Sunday, June 3, 2012

Why are there so many contradictions in the gospels?

Many people have sought to answer this question in so many ways but as expected it is never answered to the satisfaction of all. The apologist's deny any contradictions and are working hard to try to reconcile those contradictions; while the non-believers such as myself see these contradictions as proof that the gospel story cannot be trusted as historical or factual.

I've thought about this question for quite some time; and have come up with what I believe is a simple answer to why the synoptic gospels as well as the gospel according to John are so different from each other and disagree on the details regarding the life of Jesus. First and foremost is the fact that none of the gospels are first hand accounts of the events that they describe. Second, none of the authors of those gospels are actually the persons whose names are attached to the documents. Until about the mid second century the gospels were all recognized to be anonymous works, and their authors because of this till this day remain unknown.

If you take into consideration that the gospels were entirely based on oral traditions and not historical facts, but rather tales or shall we call them what they really are? Folktales. The online Mirriam Webster dictionary defines a folktale as': a characteristically anonymous, timeless, and placeless tale circulated orally among a people.' Our gospels definitely meet all of the criteria of a folktale as defined by Merriam Webster. 

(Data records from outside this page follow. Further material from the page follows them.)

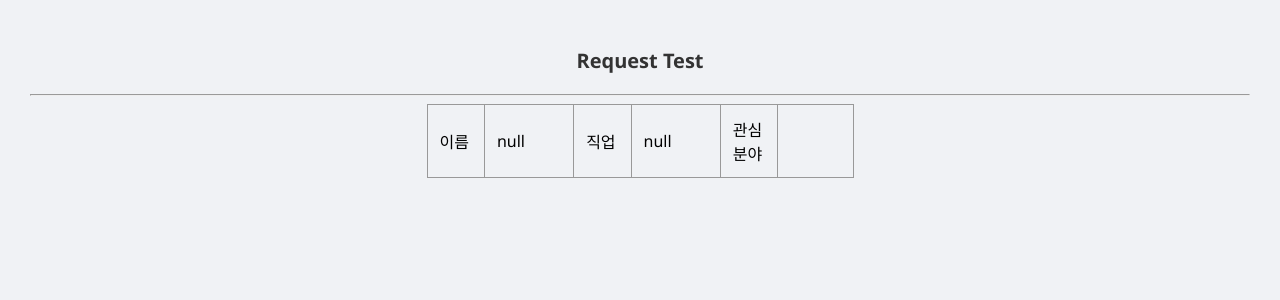
Repository: topblame/Bootcamp
Page: http://localhost/JSP_250408/chapter01/request_result.jsp
These files come from the project's save history. The page is drawn as it stood at one moment and after a run of saves; the edit follows.
The browser window is 1280 px wide. The pictures show the whole page.
The page is served by Tomcat 9. Other server files are loaded and not shown.

Above is the page before, as saved 2025-06-24 03:04:51.

### WebMvc/JSP_250408/src/main/webapp/chapter01/request_result.jsp
<%@ page language="java" contentType="text/html; charset=UTF-8"
	pageEncoding="UTF-8"%>
<!DOCTYPE html>
<html>
<head>
<meta charset="UTF-8">
<title>Request Result</title>
<link rel="stylesheet" type="text/css" href="../css/style01.css">
</head>
<body>
	<%
	request.setCharacterEncoding("utf-8");
	%>
	<div align="center">
		<h2>Request Test</h2>
		<hr />
		<table width="400" border="1" cellspacing="1" cellpadding="5">
			<tr>
				<td width="50">이름</td>
				<td width="100"><%=request.getParameter("username") %></td>

				<td width="50">직업</td>
				<td width="100"><%=request.getParameter("job") %></td>

				<td width="50">관심분야</td>
				<td width="100"></td>
			</tr>
		</table>
	</div>
</body>
</html>

### WebMvc/JSP_250408/src/main/webapp/css/style01.css
body {
    font-family: 'Segoe UI', sans-serif;
    background: #f0f2f5;
    margin: 0;
    padding: 30px;
}
h2 {
    color: #333;
    margin-bottom: 20px;
    text-align: center;
    font-size: 20px;
    font-weight: bold;
}
.container {
    background: white;
    border-radius: 10px;
    padding: 30px;
    width: 450px;
    margin: 0 auto;
    box-shadow: 0 4px 10px rgba(0, 0, 0, 0.1);
}
table {
    width: 35%;
    margin: 0 auto; /* 가운데 정렬 */
    border-collapse: collapse;
    border: 1px solid #808080;
}
td {
    padding: 12px;
    border: 1px solid #999;
}


input[type="text"], select {
    width: 100%;
    padding: 8px;
    border: 1px solid #ccc;
    border-radius: 6px;
    box-sizing: border-box;
}
input[type="submit"], input[type="reset"] {
    padding: 10px 20px;
    margin: 5px;
    border: none;
    border-radius: 6px;
    cursor: pointer;
    background-color: #007BFF;
    color: white;
    font-weight: bold;
}
input[type="reset"] {
    background-color: #6c757d;
}
input[type="submit"]:hover, input[type="reset"]:hover {
    opacity: 0.9;
}
.button-cell {
    text-align: center;
    border-bottom: none !important;
}

After the next 2 saves:
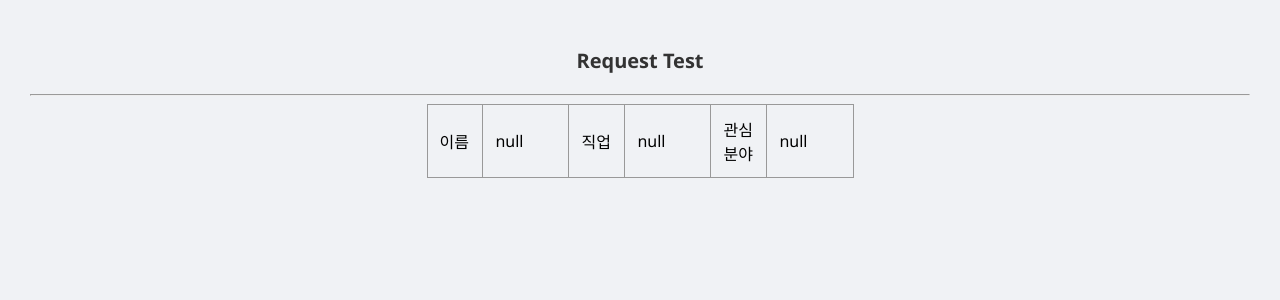
The 2 saves are shown as one change because 1 did not build or start.
The last was saved 20 s later.
--- a/WebMvc/JSP_250408/src/main/webapp/chapter01/request_result.jsp
+++ b/WebMvc/JSP_250408/src/main/webapp/chapter01/request_result.jsp
@@ -23,7 +23,7 @@
 				<td width="100"><%=request.getParameter("job") %></td>
 
 				<td width="50">관심분야</td>
-				<td width="100"></td>
+				<td width="100"><%=request.getParameter("favorite") %></td>
 			</tr>
 		</table>
 	</div>
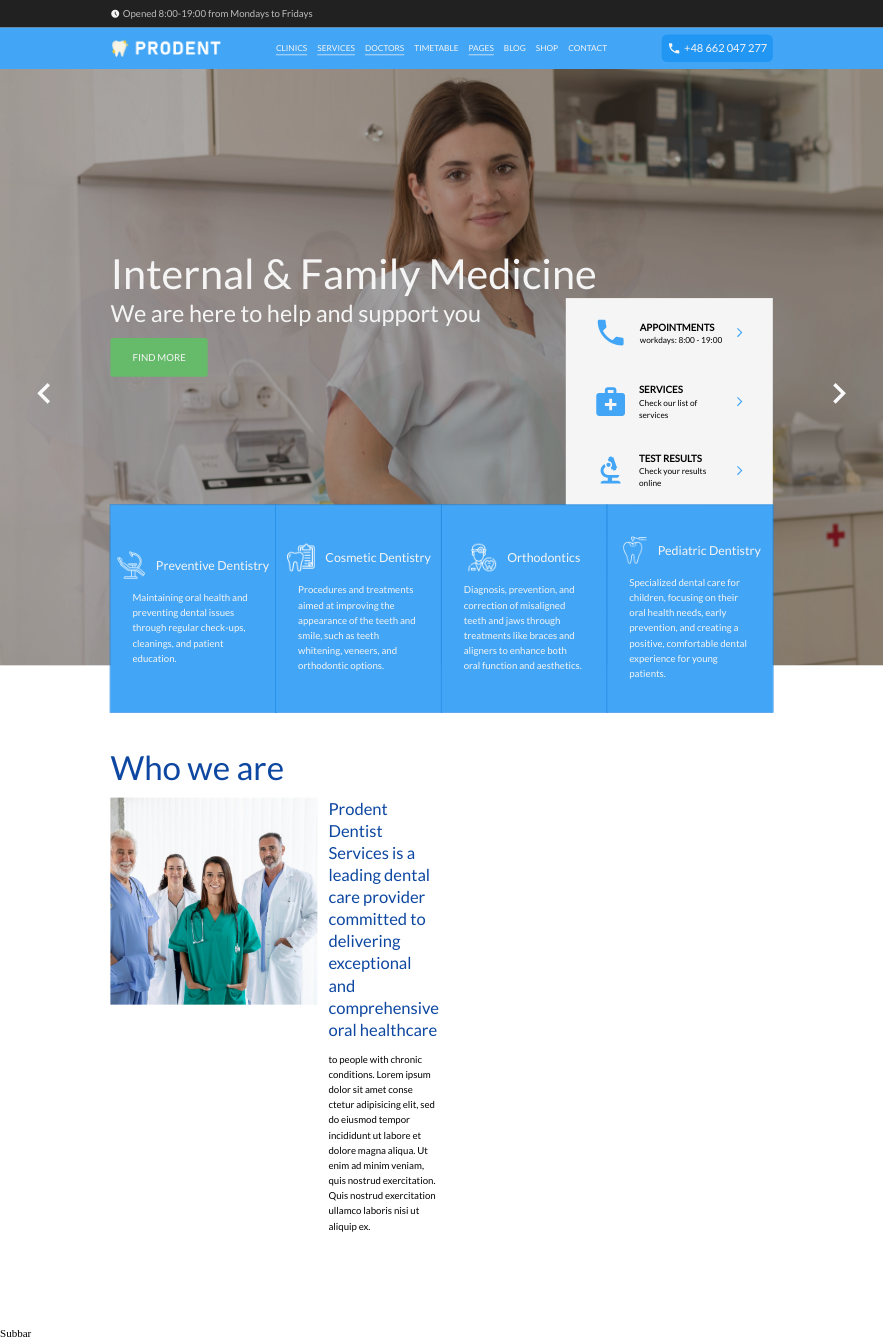
Repository: princ3-web/8
Page: /
The author's editor kept a copy of each file at every save. The page is drawn from the files as they stood at one save, then again after a run of saves.
The browser window is 1280 px wide. The pictures show the whole page, at 69% of full size.
The project was rebuilt for these pictures with package versions that can differ from the ones it lists, and the page was loaded fresh each time. Also part of the build but not shown: vite.config.js, src/subpages/About.jsx, src/index.css.

Above is the page before, as saved 2023-11-02 15:22:57.

After the next 2 saves:
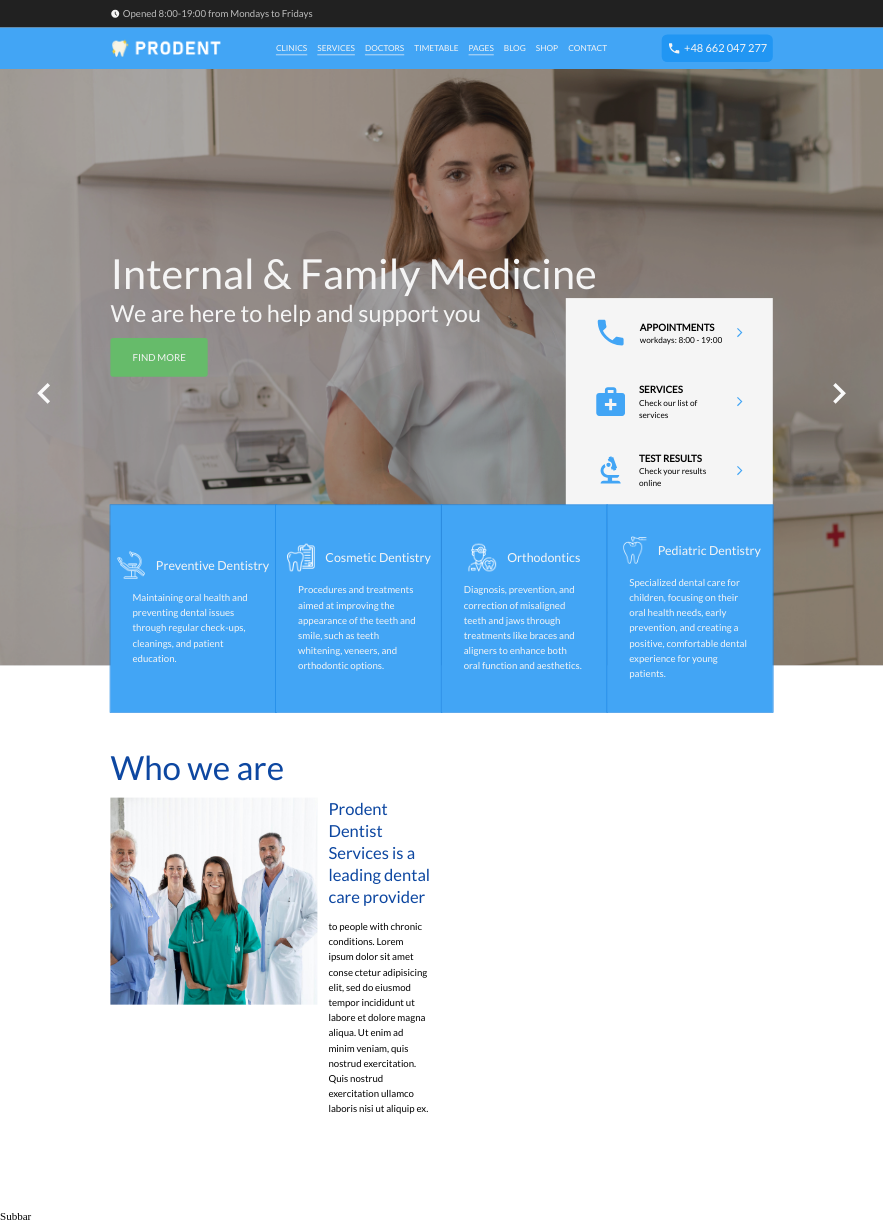
The 2 saves are shown as one change because they came seconds apart.
The last was saved 19 s later.
--- a/src/subpages/Home.jsx
+++ b/src/subpages/Home.jsx
@@ -243,7 +243,7 @@ const Home = () => {
           />
           <Box sx={{p:"1rem"}}>
             <Typography variant="h5" sx={{mb:"1rem"}}  color={blue[900]}>
-            Prodent Dentist Services is a leading dental care provider committed to delivering exceptional and comprehensive oral healthcare
+            Prodent Dentist Services is a leading dental care provider
             </Typography>
 
           <Typography  variant="subtitle2">
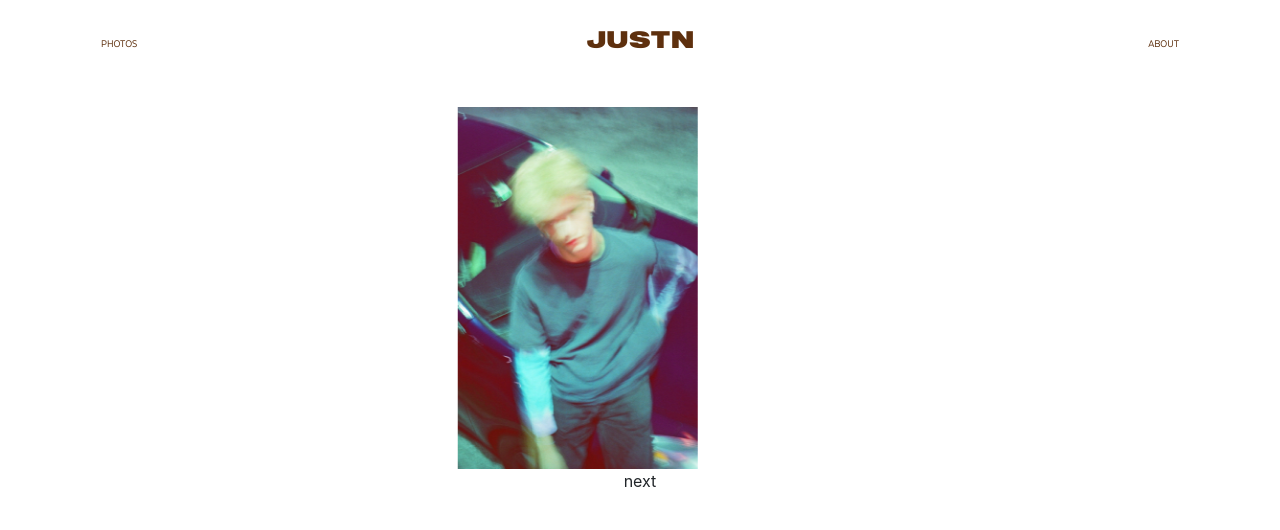
Repository: AviMKabir/justn_2020
Page: index.html
An editor plug-in stored every save of this project. The page is shown before and after the next save, followed by the edit.
The browser window is 1280 px wide. The pictures show the whole page.

Above is the page before, as saved 2020-11-23 00:41:08.

After the next save:
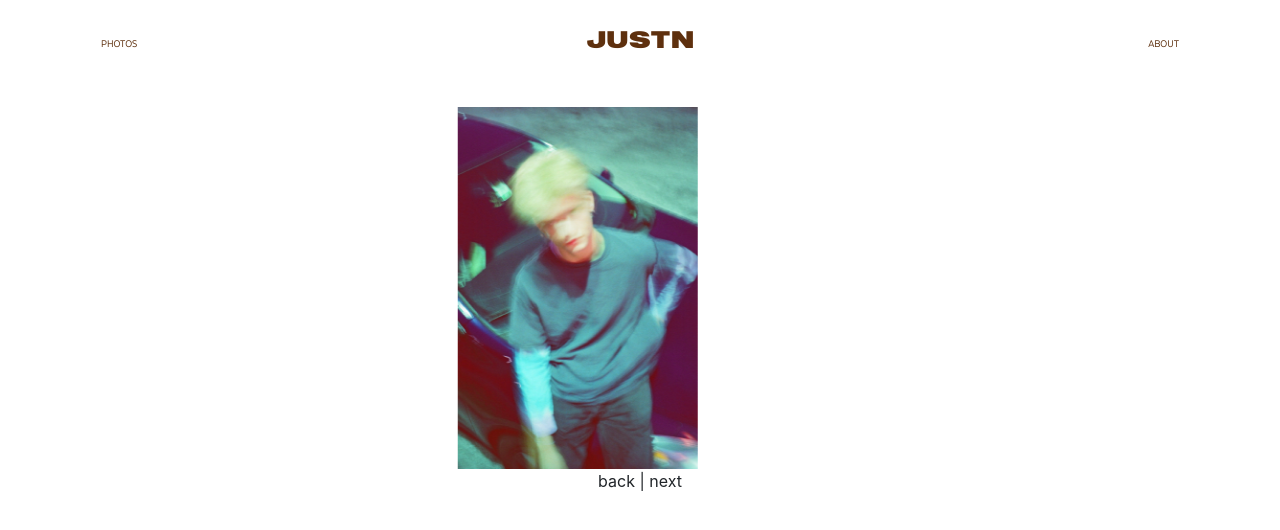
Saved 29 s later.
--- a/index.html
+++ b/index.html
@@ -118,6 +118,12 @@
     </div>
 
 <div class="controls text-center">
+<span class="" href="#carouselExampleControls" role="button" data-slide="prev">
+    back
+</span>
+<span>
+    |
+</span>
 <span class="" href="#carouselExampleControls" role="button" data-slide="next">
     next
 </span>
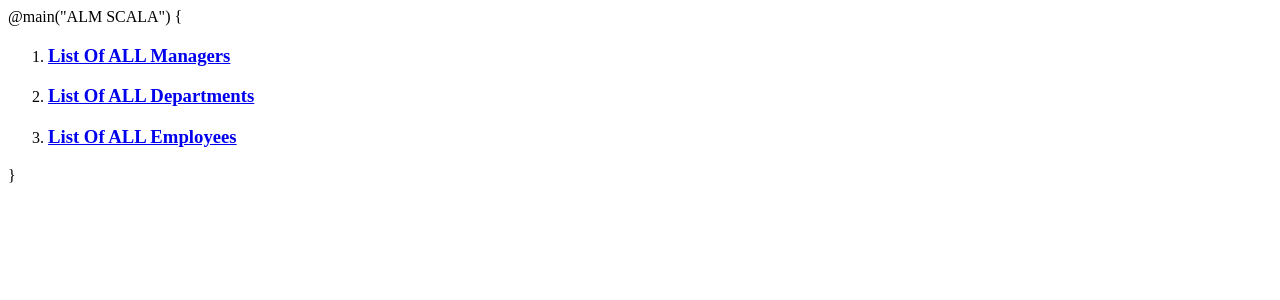
Repository: sumitkum200690/PLAY_SLICK
Page: Play_DB/app/views/index.scala.html
An editor plug-in stored every save of this project. The page is shown before and after the next save, followed by the edit.
The browser window is 1280 px wide. The pictures show the whole page.

Above is the page before, as saved 2015-09-24 08:58:29.

After the next save:
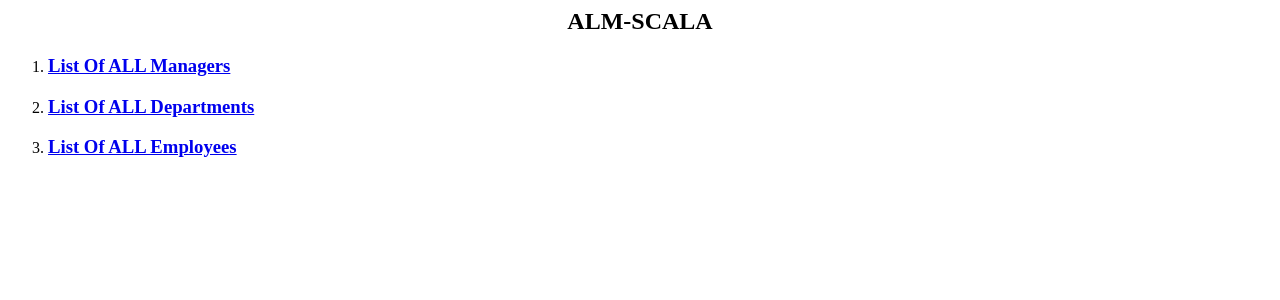
Saved 90 s later.
--- a/Play_DB/app/views/index.scala.html
+++ b/Play_DB/app/views/index.scala.html
@@ -1,11 +1,9 @@
 
 
+<h2 align="center" >ALM-SCALA</h2>
 
-@main("ALM SCALA") {
 <ol>
 	 <li><a href="@routes.Application.allManagers"><h3><b>List Of ALL Managers</b></h3></a></li>
 	 <li><a href="@routes.Application.allDepartments"><h3><b>List Of ALL Departments</b></h3></a></li>
 	 <li><a href="@routes.Application.allEmployees"><h3><b>List Of ALL Employees</b></h3></a></li>
    </ol>
-
-}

One last thing to consider is that oral stories tend to change and evolve with the telling. As time goes by they are usually embellished to convey a certain teaching or in the case of the gospels; the many doctrines that have been derived from the many tales that they are composed of. If there are any historical facts in the gospel tales about Jesus it is almost certain that they have been greatly exaggerated as time has passed and are not the same tales that were being told in the beginning. I am pretty sure that what we have is the greatly exaggerated tales of the anonymous authors of those gospels.

This last fact is made evident from the various ways in which the tale is told by the various authors who are telling them. If we include the gospel of John among the synoptic gospels what we are really reading in them is four different tales told by four different authors and their interpretation of the oral traditions as they have received them. Taking this into consideration will help make sense out of why there are so many discrepancies in the tales about Jesus. 

The authors of the gospels are four different authors with four different tales to tell based on their own individual interpretation of the tales that they have received orally most likely from their family or friends. Out of these four tales the authors have all come up with their own doctrinal beliefs based on what they have learned and how they have learned it. If you study the New Testament carefully you will be able to see the various doctrines within the texts themselves. Even back then the church was divided on doctrinal matters regarding the end times, resurrection, the role of women in the church etc.

In closing I think that this simple idea about the gospels in particular can also be extended to the entire bible as a whole. It helps explain why we have so many contradictions in the scriptures and why they cannot be reconciled without going through some ridiculous mental gymnastics to try and make sense out of nonsense. Think of it as being similar to having four psychiatrists write on the same subject separately and then putting all of their works together into one book. This is what happened with the gospels and the bible as a whole, I am pretty sure that the various authors of the scriptures had no idea that one day all of their works would be put together with those of other writers both in agreement and at odds with their beliefs.


  1. I would argue that the bible does not qualify as a folk tale in that it is neither timeless nor placeless. However, I can see what you mean about oral histories. Everyone puts their own slant and morality on it. The commonality in pagan religions illustrate that.

  2. In the sense that it can't be accurately place in history in my opinion makes it timeless and placeless. It seems to me that the gospels have been inserted into history by its authors in an attempt to add some sort of historical veracity to the myths.

    1. I really don't feel it was that insidious. I don't think they set out to fool people, but more the story was accepted. I mean, as you pointed put, there were hundreds of years of oral history, I am sure lots of things were added over time. There is a certain truth to the saying: you know you invented your God when he hates the things you do.

    2. Yesterdays religions are today's myths. I believe that Christianity is nothing more than a myth that is based entirely on a misrepresentation of the Old Testament tales of a coming messiah, who actually was supposed to come for the Jews.

      Religious myths tend to build upon one another and as time passes and they are exposed to other cultures and beliefs those myths merge and expand with earlier myths that predated them. Christianity is heavily influenced by Judaism and Babylonian myths.